And 2 that I’m still working on to do better.

Like many of you, I grew up in a middle-class family. We weren’t poor, but we certainly weren’t rich either.


I attended public schools, rode in my parent’s used cars, and lived in modest houses.

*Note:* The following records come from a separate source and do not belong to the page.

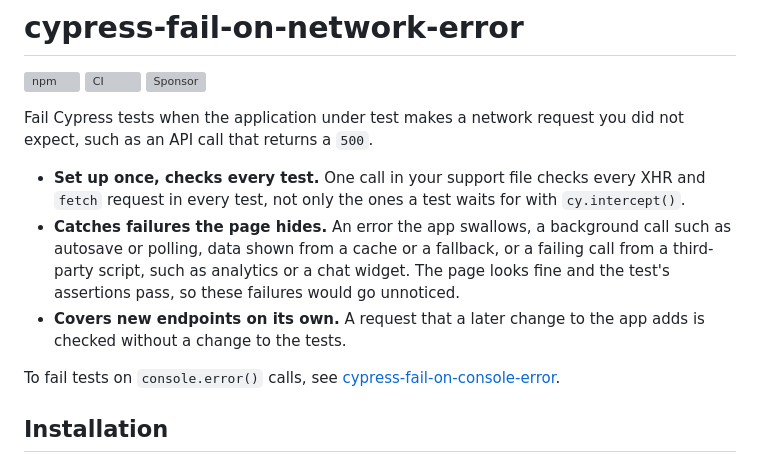
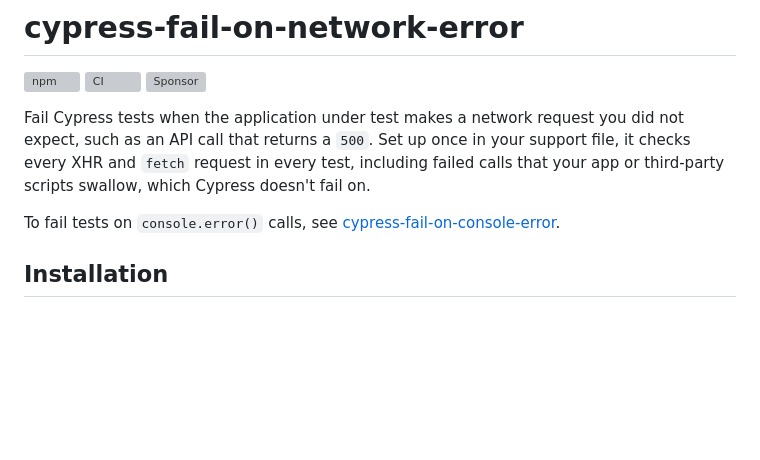
Before and after one commit to nils-hoyer/cypress-fail-on-network-error, a Markdown page: README.md, the part around the change. GitHub-like rendering; blank space fills up the shorter version; grey boxes are pictures that could not be loaded.

Commit message:
Shorten the README benefits to one sentence, as in cypress-fail-on-console-error
Co-Authored-By: Claude Opus 5.5 <noreply@anthropic.com>

```diff
--- a/README.md
+++ b/README.md
@@ -4,11 +4,7 @@
 [![CI](https://github.com/nils-hoyer/cypress-fail-on-network-error/actions/workflows/ci.yml/badge.svg)](https://github.com/nils-hoyer/cypress-fail-on-network-error/actions/workflows/ci.yml)
 [![Sponsor](https://img.shields.io/github/sponsors/nils-hoyer?label=Sponsor&logo=GitHub)](https://github.com/sponsors/nils-hoyer)
 
-Fail Cypress tests when the application under test makes a network request you did not expect, such as an API call that returns a `500`.
-
-- **Set up once, checks every test.** One call in your support file checks every XHR and `fetch` request in every test, not only the ones a test waits for with `cy.intercept()`.
-- **Catches failures the page hides.** An error the app swallows, a background call such as autosave or polling, data shown from a cache or a fallback, or a failing call from a third-party script, such as analytics or a chat widget. The page looks fine and the test's assertions pass, so these failures would go unnoticed.
-- **Covers new endpoints on its own.** A request that a later change to the app adds is checked without a change to the tests.
+Fail Cypress tests when the application under test makes a network request you did not expect, such as an API call that returns a `500`. Set up once in your support file, it checks every XHR and `fetch` request in every test, including failed calls that your app or third-party scripts swallow, which Cypress doesn't fail on.
 
 To fail tests on `console.error()` calls, see [cypress-fail-on-console-error](https://www.npmjs.com/package/cypress-fail-on-console-error).
 
```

For fun, I looked up the current estimated values of my three childhood homes on Zillow.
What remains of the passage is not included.